But the Prime Minister doesn’t want to talk about the broken NHS, our crumbling schools, the housing crisis or the Climate Emergency: Mr Sunak wants to talk about 20mph speed limits, which he claims are part of the “war on motorists”. But here in Cornwall, the “Twenty’s Plenty” campaign is supported by all parties, including the Conservatives; and the only complaints I’ve heard so far are that the lower speed limits aren’t being rolled out fast enough!

Mr Sunak also boasts about cutting fuel duty to help drivers cope with the cost of living, but this is a blunt instrument: Should drivers in big cities with good public transport really be given the same amount of help as those living in rural areas without reliable buses or trains?

A far bigger problem for drivers in Cornwall is that supermarkets are abusing their power to charge excessive prices in areas where competition is weak. As of Sunday, October 1, a litre of petrol at Morrisons in Liskeard was 11p more expensive than at Tesco in Callington. Drivers in Bude are hit hardest, with Morrisons charging even more there than in Liskeard. If the government really wanted to help drivers, they would demand that each supermarket charges the same price for fuel across all their stores.

We are in the middle of a cost of living crisis, but the Conservatives on Cornwall Council are hurting, not helping. Way back in January, Cornwall Councillors unanimously voted to support charging double Council Tax on second homes, but the Government has now announced that it will not allow us to do so until after the General Election. This delay will cost Cornwall Council £25-million.

Coincidentally, Cornwall Council has announced that it has overspent its budget by £25-million this year, so now has to make cuts to balance the books: School bus provision is being withdrawn from 16 routes; and fares on public buses are set to increase by 25% from next month.

Car parking charges which have already been increased recently (at great cost to independent businesses in our town centres) are to be increased again! All of these cuts could have been avoided if the Conservative council had stuck to its budget.

And of course, we can’t talk about driving in South East Cornwall without mentioning the A38 and the Tamar Crossings. The government’s refusal to provide financial support means that the Tolls will soon be increased yet again, and the A38 won’t see any upgrades before 2030.
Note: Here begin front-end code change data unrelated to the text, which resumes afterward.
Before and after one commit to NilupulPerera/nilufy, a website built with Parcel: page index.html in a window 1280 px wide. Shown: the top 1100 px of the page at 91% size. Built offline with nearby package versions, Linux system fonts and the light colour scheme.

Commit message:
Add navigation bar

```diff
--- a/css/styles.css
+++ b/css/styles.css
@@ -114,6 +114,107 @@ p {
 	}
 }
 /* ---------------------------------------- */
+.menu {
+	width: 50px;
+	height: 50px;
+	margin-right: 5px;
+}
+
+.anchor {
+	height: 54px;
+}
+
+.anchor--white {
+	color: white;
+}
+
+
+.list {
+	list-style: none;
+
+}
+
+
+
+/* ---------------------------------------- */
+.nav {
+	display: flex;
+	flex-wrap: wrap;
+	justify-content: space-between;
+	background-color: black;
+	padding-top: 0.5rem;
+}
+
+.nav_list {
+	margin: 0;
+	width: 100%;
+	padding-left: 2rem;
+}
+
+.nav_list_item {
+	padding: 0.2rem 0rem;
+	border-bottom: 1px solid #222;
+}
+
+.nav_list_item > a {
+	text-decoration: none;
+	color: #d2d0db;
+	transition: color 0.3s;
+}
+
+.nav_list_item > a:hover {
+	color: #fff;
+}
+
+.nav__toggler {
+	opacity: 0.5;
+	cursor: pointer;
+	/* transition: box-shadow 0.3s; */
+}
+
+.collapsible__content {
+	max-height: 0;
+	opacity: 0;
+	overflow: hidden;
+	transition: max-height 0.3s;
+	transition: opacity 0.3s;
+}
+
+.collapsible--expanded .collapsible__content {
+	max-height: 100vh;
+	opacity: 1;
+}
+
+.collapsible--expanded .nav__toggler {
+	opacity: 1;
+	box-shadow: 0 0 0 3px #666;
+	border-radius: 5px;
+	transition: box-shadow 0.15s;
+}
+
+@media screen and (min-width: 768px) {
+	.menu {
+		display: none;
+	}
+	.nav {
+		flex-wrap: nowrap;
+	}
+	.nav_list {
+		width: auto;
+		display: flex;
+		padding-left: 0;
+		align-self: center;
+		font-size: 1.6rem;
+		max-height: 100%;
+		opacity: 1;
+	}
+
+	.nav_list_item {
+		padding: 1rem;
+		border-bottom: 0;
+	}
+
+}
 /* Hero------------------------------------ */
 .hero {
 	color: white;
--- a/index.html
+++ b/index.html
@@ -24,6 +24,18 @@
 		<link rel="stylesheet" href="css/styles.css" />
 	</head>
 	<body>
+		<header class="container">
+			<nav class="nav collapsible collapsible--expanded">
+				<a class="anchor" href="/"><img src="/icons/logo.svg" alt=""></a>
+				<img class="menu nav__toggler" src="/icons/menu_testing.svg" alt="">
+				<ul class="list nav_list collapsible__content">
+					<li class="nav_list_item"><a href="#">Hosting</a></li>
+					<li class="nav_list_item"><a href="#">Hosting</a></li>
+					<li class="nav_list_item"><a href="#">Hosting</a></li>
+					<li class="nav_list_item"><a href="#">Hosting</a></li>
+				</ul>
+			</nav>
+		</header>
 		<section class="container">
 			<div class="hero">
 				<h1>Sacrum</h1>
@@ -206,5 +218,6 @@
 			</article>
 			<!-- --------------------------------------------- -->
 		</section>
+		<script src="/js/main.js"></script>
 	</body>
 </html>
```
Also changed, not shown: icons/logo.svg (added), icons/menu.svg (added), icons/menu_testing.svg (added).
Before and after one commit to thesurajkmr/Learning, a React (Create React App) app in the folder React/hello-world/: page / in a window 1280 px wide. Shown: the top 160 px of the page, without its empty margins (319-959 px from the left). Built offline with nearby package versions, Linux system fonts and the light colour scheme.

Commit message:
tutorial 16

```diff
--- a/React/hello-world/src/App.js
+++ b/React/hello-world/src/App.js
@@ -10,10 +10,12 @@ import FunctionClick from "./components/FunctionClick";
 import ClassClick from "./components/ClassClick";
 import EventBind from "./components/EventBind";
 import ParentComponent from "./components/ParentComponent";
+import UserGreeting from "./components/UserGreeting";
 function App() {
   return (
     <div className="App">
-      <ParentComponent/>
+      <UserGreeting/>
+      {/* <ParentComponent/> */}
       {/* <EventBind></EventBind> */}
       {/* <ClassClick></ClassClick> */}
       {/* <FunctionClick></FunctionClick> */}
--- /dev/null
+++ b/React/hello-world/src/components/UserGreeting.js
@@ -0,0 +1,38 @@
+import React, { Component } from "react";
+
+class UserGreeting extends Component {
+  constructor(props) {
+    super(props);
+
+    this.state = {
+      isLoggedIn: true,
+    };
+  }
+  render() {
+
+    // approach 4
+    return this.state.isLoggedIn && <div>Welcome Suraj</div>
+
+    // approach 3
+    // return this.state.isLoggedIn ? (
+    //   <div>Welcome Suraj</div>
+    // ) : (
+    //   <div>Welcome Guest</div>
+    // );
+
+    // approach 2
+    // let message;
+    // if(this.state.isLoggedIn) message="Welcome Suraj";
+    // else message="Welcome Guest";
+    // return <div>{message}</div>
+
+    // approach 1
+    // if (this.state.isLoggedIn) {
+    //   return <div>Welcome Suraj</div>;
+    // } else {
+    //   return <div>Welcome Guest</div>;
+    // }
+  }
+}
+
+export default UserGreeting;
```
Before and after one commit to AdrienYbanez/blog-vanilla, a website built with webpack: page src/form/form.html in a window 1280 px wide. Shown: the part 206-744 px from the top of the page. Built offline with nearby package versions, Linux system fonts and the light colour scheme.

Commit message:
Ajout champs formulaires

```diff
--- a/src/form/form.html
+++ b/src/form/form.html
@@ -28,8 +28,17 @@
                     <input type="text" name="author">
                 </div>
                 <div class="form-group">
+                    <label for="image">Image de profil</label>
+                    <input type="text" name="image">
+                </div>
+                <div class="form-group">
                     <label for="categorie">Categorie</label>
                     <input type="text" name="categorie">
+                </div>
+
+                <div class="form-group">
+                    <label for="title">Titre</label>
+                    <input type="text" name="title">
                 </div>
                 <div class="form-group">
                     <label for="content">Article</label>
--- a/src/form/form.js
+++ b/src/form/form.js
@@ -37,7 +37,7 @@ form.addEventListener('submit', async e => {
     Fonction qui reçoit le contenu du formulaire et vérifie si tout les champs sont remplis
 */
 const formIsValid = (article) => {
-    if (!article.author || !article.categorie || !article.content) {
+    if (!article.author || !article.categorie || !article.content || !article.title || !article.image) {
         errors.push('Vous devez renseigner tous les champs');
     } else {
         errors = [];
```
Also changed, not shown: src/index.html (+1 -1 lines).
Last week the Liberal Democrat conference voted to keep the £2 cap on bus fares, freeze train fares and replace fuel duty with a system which is fairer on rural communities. The departure of this Conservative government is long overdue.